**** Entries provided
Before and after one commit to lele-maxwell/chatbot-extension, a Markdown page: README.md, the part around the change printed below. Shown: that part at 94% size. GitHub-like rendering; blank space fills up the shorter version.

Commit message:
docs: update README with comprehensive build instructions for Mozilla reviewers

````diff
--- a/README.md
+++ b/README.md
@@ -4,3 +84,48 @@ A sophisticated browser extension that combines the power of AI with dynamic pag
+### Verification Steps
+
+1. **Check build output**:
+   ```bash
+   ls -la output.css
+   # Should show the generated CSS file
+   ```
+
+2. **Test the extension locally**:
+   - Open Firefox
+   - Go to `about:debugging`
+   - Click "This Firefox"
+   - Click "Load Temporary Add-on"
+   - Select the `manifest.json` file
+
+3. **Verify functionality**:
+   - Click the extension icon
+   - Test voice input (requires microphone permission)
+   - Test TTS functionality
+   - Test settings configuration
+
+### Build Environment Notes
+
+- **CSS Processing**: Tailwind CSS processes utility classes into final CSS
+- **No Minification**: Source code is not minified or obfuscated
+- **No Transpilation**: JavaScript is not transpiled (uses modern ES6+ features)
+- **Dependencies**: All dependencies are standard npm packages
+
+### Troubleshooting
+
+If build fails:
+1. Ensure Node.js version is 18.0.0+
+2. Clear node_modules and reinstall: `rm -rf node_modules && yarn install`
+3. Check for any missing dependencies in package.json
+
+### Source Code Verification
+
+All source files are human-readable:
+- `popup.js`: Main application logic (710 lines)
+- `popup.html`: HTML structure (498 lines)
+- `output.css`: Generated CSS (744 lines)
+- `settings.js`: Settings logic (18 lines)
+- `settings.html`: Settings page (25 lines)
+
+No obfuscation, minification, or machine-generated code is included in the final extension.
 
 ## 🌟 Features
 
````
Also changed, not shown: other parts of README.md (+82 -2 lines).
********
Action item ▸ Nothing but a number is wanted here: please count the lines in the entries above that include the word "Click".

Result below ▸ 3